Now in this verse the word “the church” is added. But what I believe is being said here, is the Pastor needs to have a good reputation outside his local Church and to other Churches. Reason why, is because anyone who is a Christian has a bad reputation among those who are non-Christians. During the 1st Century, Christians were accused of being cannibals and many other things. This would have been considered bad reputation, but they were untrue things.
Now let’s now turn to 1 Timothy 3:8: “Likewise must the deacons be grave, not doubletongued, not given to much wine, not greedy of filthy lucre”
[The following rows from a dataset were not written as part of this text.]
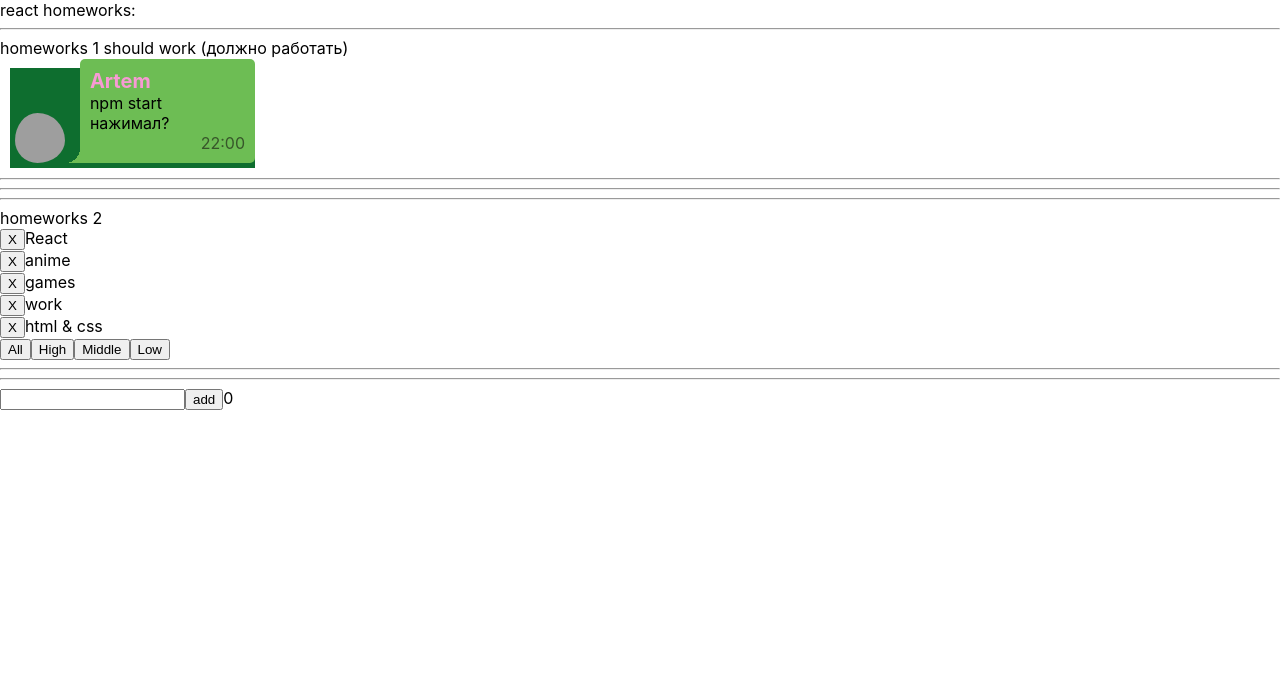
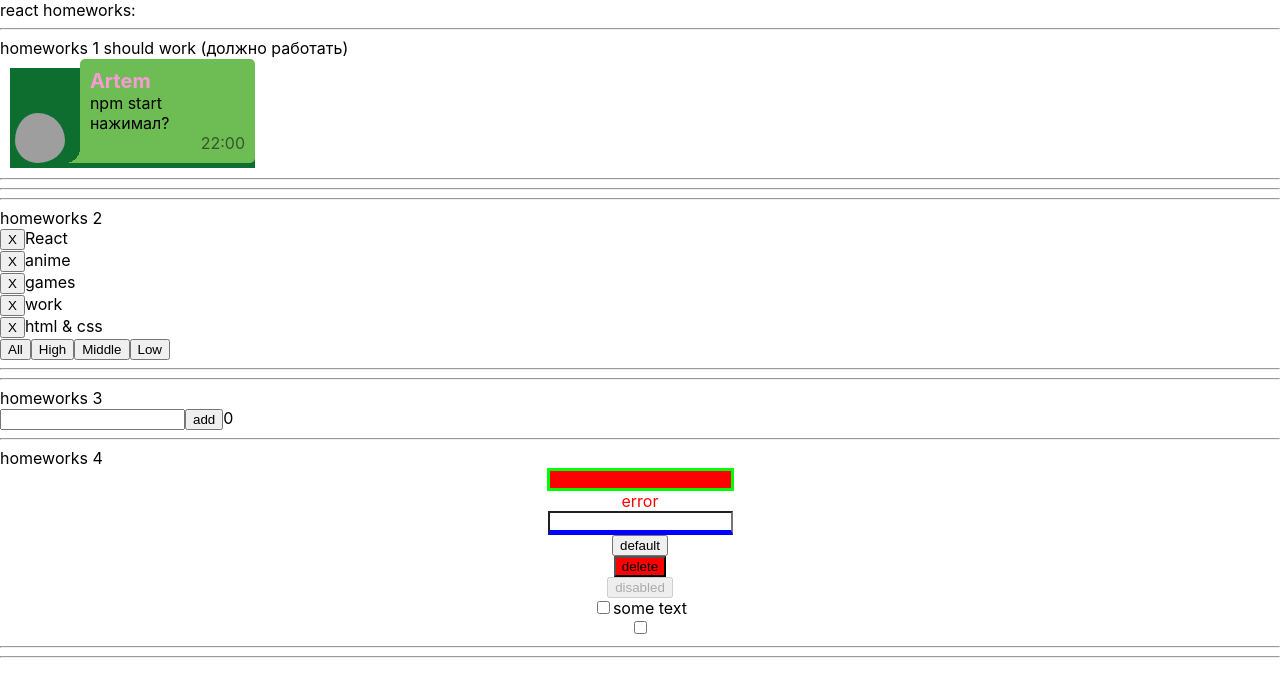
Before and after one commit to Dadeev/some-tasks, a React (Create React App) app: page / in a window 1280 px wide. Shown: the top 696 px of the page. Built offline with nearby package versions, Linux system fonts and the light colour scheme; grey boxes are pictures that could not be loaded.

Commit message:
refactor: correct some plases of the project

```diff
--- a/src/p1-main/m1-ui/u1-app/App.tsx
+++ b/src/p1-main/m1-ui/u1-app/App.tsx
@@ -3,6 +3,7 @@
 import HW1 from '../../../p2-homeworks/h1/HW1'
 import HW2 from "../../../p2-homeworks/h2/HW2";
 import HW3 from "../../../p2-homeworks/h3/HW3";
+import HW4 from "../../../p2-homeworks/h4/HW4";
 
 function App() {
     return (
@@ -11,7 +12,7 @@
             <HW1/>
             <HW2/>
             <HW3/>
-            {/*<HW4/>*/}
+            <HW4/>
             {/*<HW5/>*/}
 
         </div>
--- a/src/p2-homeworks/h3/HW3.tsx
+++ b/src/p2-homeworks/h3/HW3.tsx
@@ -17,6 +17,7 @@
     }
     return (
         <div>
+            homeworks 3
            <GreetingContainer users={users} addUserCallback={addUserCallBack}/>
         </div>
     )
--- a/src/p2-homeworks/h4/HW4.tsx
+++ b/src/p2-homeworks/h4/HW4.tsx
@@ -26,8 +26,8 @@
 
             <div className={s.column}>
                 <SuperInputText
+                    onChangeText={setText}
                     value={text}
-                    onChangeText={setText}
                     onEnter={showAlert}
                     error={error}
                     // spanClassName={s.testSpanError}
--- a/src/p2-homeworks/h4/common/c1-SuperInputText/SuperInputText.tsx
+++ b/src/p2-homeworks/h4/common/c1-SuperInputText/SuperInputText.tsx
@@ -39,7 +39,7 @@
     }
 
     const finalSpanClassName = `${s.error} ${spanClassName ? spanClassName : ''}`
-    const finalInputClassName = `${s.errorInput} ${className}` // need to fix with (?:) and s.superInput
+    const finalInputClassName = `${error ? s.errorInput : ''} ${className}` // need to fix with (?:) and s.superInput
 
     return (
         <>
```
It is important to note this word LIKEWISE at the start of verse 8. In the Greek this word means “in like manner” as seen in Luke 20:31, or “after the same manner” as seen in 1 Corinthians 11:25. So what is being said here is the same qualifications for a Pastor or Bishop are to be taken for a Deacon, which was basically an assistant or aid of the Church, and to the Pastor. So truly the qualifications for both Deacon and Pastor are the exact same. Including Deacons being men, because it also says in the same chapter “Let the deacons be the husbands of one wife, ruling their children and their own houses well.” Once again, it is hard to explain biblically a female being the husband of one wife. Biblical Deacons can only be men.
As a side note, some say this is not true because of Romans 16:1 says this: “I commend unto you Phebe our sister, which is a servant of the church which is at Cenchrea”
Some translations like the New International Version, New Living Translation, and the Amplified Bible put this word Servant as Deacon or Deaconess. The reason being is this is the same word used for Deacon elsewhere in the Bible. The Greek word for Deacon means servant, so one must look at the context to see if it means a general servant or someone that aids or helps, or the office of a Deacon. Much like we have to look at the Greek word Ethnos (Gentile) and look at the context to see what “nations” it is speaking of.
One of many examples of this is John 2:9 where it says: “When the ruler of the feast had tasted the water that was made wine, and knew not whence it was: (but the servants which drew the water knew;) the governor of the feast called the bridegroom,”
The word servant here is the same word used for Deacon elsewhere. But I don’t think we can say in this passage that they were speaking of the Deacon of a local Ecclesia, but rather someone who was helping or aid the feast. Same goes for Phebe.
Now one thing I want to point out that all men and woman need to understand. These qualifications are not unreasonable and are things we ALL need to strive for in our Christian walk. Not including being a husband of one wife for woman of course. These are all things we need to be doing.